up just in time to see Jack running off with his harp.
ran as fast as he could, and the ogre came rushing after, and would
soon have caught him only Jack had a start and dodged him a bit and
knew where he was going. When he got to the beanstalk the ogre was not
more than twenty yards away when suddenly he saw Jack disappear like,
and when he got up to the end of the road he saw Jack underneath
climbing down for dear life. Well, the ogre didn't like trusting
himself to such a ladder, and he stood and waited, so Jack got another
start. But just then the harp cried out: "Master! master!" and the ogre
swung himself down on to the beanstalk which shook with his weight.
Down climbs Jack, and after him climbed the ogre. By this time Jack had
climbed down and climbed down and climbed down till he was very nearly
home. So he called out: "Mother! mother! bring me an axe, bring me an
axe." And his mother came rushing out with the axe in her hand, but
when she came to the beanstalk she stood stock still with fright for
there she saw the ogre just coming down below the clouds.
Jack jumped down and got hold of the axe and gave a chop at the
beanstalk which cut it half in two. The ogre felt the beanstalk shake
and quiver so he stopped to see what was the matter. Then Jack gave
another chop with the axe, and the beanstalk was cut in two and began
to topple over. Then the ogre fell down and broke his crown, and the
beanstalk came toppling after.
Jack showed his mother his golden harp, and what with showing that and

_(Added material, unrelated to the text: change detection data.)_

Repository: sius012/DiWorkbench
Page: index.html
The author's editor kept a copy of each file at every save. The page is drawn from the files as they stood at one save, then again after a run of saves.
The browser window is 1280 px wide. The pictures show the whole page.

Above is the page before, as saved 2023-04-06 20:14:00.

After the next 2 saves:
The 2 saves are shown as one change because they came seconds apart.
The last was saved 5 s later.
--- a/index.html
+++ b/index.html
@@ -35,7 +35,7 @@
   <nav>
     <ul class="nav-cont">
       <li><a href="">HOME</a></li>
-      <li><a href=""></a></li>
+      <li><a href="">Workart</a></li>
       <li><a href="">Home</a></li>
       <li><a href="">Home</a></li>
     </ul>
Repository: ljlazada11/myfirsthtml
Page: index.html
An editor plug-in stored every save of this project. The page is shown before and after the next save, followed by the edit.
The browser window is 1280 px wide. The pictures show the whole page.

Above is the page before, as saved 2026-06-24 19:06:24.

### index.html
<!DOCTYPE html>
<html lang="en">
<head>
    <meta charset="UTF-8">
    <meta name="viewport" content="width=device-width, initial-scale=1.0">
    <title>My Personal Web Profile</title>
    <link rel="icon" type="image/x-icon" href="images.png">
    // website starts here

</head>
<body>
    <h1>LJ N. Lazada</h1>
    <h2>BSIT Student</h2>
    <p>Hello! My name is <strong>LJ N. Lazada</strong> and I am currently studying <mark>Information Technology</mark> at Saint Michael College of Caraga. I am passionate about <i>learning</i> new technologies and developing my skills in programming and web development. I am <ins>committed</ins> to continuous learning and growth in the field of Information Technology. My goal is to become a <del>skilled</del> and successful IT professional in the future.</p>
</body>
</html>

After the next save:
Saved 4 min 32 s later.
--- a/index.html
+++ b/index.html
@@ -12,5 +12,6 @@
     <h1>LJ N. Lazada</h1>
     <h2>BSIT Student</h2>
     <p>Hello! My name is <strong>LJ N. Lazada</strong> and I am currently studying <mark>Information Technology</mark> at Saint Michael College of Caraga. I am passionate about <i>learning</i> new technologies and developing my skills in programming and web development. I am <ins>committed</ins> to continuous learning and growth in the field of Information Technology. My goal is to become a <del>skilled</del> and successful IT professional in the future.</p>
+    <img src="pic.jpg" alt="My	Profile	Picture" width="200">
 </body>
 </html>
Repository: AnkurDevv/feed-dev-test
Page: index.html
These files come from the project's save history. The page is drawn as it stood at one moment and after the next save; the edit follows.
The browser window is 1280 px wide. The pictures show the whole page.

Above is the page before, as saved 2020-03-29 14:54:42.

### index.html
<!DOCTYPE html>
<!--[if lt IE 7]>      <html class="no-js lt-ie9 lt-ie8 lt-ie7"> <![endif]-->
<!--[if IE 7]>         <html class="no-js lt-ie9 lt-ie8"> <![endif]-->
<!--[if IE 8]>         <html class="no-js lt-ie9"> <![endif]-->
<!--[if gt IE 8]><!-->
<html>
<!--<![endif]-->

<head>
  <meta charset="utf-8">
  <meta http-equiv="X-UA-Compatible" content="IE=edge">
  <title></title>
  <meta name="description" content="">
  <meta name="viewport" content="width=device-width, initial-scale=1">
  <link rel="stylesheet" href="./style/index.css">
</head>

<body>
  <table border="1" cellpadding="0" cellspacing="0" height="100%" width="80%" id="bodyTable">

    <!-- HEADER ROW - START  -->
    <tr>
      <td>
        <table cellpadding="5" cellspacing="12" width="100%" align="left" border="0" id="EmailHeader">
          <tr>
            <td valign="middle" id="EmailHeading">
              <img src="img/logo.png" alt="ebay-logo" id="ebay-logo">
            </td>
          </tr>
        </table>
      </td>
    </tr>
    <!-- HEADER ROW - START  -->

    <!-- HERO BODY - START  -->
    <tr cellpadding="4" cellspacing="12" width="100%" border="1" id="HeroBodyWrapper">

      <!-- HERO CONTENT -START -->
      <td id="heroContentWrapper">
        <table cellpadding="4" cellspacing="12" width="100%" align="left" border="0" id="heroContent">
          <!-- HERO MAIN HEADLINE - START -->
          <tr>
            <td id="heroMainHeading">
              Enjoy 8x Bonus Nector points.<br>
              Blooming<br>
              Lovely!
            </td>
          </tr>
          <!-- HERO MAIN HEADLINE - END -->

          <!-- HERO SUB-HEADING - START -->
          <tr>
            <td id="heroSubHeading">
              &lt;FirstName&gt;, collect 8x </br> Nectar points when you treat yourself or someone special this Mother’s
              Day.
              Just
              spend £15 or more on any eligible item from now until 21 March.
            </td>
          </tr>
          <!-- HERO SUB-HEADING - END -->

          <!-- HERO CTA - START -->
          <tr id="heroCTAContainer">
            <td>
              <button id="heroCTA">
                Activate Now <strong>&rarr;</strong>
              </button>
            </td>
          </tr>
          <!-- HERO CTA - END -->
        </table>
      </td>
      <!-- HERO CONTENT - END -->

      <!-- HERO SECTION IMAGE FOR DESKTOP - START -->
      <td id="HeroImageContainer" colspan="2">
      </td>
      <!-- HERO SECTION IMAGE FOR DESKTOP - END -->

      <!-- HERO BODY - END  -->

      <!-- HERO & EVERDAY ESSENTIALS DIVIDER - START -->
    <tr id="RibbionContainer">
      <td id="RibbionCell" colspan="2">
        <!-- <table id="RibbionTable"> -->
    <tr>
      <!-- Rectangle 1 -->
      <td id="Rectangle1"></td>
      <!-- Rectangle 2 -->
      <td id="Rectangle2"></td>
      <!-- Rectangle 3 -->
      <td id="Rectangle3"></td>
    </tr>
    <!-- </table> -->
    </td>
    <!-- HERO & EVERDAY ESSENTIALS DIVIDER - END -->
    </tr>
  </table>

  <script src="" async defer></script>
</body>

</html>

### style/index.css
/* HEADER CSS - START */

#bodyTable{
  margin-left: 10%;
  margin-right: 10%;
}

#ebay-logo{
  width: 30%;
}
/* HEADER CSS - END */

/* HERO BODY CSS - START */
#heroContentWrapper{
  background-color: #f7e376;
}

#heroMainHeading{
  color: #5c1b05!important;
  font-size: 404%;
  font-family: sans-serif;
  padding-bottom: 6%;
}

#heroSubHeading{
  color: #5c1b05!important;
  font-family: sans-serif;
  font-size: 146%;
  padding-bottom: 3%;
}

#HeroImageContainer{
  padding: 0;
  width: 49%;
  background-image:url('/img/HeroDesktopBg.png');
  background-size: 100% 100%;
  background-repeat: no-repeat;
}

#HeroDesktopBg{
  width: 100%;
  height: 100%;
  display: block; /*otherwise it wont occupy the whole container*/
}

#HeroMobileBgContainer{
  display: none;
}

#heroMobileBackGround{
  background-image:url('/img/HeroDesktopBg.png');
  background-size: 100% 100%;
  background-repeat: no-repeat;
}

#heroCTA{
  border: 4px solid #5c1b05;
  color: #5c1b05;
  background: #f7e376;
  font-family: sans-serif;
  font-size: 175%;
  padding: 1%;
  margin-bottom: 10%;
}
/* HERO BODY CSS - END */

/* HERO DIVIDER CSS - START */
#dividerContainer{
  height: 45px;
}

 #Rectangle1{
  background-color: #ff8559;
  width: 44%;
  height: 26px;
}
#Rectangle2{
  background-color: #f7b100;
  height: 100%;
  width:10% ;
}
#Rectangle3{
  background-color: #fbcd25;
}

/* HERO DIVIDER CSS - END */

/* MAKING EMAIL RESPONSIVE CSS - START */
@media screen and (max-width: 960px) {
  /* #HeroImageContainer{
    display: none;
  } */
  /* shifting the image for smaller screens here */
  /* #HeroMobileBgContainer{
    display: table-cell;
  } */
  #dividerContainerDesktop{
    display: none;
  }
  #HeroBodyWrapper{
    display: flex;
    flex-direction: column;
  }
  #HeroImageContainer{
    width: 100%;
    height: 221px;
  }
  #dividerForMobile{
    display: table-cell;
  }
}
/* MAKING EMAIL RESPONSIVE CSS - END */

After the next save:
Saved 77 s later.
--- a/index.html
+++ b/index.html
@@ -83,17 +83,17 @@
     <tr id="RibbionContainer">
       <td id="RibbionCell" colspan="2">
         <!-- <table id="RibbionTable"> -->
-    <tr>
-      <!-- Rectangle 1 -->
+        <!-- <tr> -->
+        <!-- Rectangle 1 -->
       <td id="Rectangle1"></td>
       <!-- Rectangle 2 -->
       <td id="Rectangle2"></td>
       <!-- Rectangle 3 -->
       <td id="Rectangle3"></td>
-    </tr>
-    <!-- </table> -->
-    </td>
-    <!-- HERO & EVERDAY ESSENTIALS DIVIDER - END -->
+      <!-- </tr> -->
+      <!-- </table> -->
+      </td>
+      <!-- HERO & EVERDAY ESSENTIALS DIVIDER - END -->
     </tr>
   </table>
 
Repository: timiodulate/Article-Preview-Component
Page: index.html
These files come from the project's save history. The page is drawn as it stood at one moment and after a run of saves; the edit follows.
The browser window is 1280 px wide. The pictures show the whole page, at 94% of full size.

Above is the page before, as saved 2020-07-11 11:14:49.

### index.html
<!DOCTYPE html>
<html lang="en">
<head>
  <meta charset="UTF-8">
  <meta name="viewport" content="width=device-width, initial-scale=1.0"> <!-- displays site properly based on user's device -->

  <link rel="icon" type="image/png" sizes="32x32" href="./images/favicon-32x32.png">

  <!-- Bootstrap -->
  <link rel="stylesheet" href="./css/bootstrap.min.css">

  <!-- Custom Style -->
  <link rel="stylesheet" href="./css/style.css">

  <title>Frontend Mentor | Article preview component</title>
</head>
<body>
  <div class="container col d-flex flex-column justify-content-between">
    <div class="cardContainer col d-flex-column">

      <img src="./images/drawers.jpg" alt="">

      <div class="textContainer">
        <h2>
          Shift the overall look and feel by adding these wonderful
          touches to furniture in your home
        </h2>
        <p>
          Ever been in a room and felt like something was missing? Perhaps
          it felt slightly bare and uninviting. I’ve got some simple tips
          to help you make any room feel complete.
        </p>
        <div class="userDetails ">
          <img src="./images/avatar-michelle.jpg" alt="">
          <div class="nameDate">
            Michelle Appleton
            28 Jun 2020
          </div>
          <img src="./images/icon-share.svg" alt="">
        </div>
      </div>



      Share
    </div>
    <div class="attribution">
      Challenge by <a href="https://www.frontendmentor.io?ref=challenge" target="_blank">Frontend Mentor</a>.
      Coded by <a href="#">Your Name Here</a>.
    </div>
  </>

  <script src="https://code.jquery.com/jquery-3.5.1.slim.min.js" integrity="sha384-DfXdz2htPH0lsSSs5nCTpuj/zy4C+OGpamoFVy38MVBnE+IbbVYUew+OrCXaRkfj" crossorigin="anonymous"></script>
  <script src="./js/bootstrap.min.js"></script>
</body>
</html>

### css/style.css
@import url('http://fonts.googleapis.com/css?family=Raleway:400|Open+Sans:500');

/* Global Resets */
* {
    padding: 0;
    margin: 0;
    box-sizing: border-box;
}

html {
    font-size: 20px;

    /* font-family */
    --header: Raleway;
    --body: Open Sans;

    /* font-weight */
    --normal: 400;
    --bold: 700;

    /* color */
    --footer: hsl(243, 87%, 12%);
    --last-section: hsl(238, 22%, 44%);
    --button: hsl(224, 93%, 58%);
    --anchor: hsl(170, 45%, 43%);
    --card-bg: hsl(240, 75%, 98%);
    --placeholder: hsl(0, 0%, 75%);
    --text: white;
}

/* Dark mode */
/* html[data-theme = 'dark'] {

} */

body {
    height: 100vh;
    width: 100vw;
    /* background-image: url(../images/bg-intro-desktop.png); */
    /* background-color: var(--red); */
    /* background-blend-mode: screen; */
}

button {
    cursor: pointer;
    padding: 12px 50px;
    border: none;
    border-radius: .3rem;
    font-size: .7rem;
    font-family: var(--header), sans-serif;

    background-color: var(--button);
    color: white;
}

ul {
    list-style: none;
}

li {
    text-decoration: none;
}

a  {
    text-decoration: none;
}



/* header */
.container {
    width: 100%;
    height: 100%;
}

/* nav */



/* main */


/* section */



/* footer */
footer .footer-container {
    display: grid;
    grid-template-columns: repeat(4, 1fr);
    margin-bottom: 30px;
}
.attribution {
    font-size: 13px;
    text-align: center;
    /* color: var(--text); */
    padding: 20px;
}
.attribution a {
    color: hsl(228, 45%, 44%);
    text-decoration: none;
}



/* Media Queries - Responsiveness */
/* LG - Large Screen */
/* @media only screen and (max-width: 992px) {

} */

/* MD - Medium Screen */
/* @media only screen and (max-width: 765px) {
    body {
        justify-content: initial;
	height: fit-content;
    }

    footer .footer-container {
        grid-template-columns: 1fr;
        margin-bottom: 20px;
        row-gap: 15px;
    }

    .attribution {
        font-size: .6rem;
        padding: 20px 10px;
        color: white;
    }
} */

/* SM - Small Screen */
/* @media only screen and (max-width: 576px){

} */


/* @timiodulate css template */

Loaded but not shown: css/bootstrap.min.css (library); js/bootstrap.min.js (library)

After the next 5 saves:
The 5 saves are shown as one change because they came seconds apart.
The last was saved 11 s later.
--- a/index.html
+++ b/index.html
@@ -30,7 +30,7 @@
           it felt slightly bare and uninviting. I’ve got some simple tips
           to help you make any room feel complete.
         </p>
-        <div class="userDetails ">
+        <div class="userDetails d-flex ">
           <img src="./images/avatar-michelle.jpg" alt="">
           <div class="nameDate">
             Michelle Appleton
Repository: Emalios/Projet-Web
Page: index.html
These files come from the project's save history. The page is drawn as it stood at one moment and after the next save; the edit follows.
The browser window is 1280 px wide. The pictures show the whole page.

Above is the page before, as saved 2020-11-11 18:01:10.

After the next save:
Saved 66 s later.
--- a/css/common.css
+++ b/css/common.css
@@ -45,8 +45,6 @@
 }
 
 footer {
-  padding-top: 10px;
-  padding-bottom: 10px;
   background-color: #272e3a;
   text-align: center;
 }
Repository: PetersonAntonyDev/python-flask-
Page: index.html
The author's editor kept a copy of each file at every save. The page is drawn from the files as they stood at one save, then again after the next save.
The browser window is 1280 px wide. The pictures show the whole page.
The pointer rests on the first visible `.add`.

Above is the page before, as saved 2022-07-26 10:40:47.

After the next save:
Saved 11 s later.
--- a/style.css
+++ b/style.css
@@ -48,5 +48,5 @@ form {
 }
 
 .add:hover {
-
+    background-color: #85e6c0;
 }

selling the golden eggs, Jack and his mother became very rich, and he
married a great princess, and they lived happy ever after.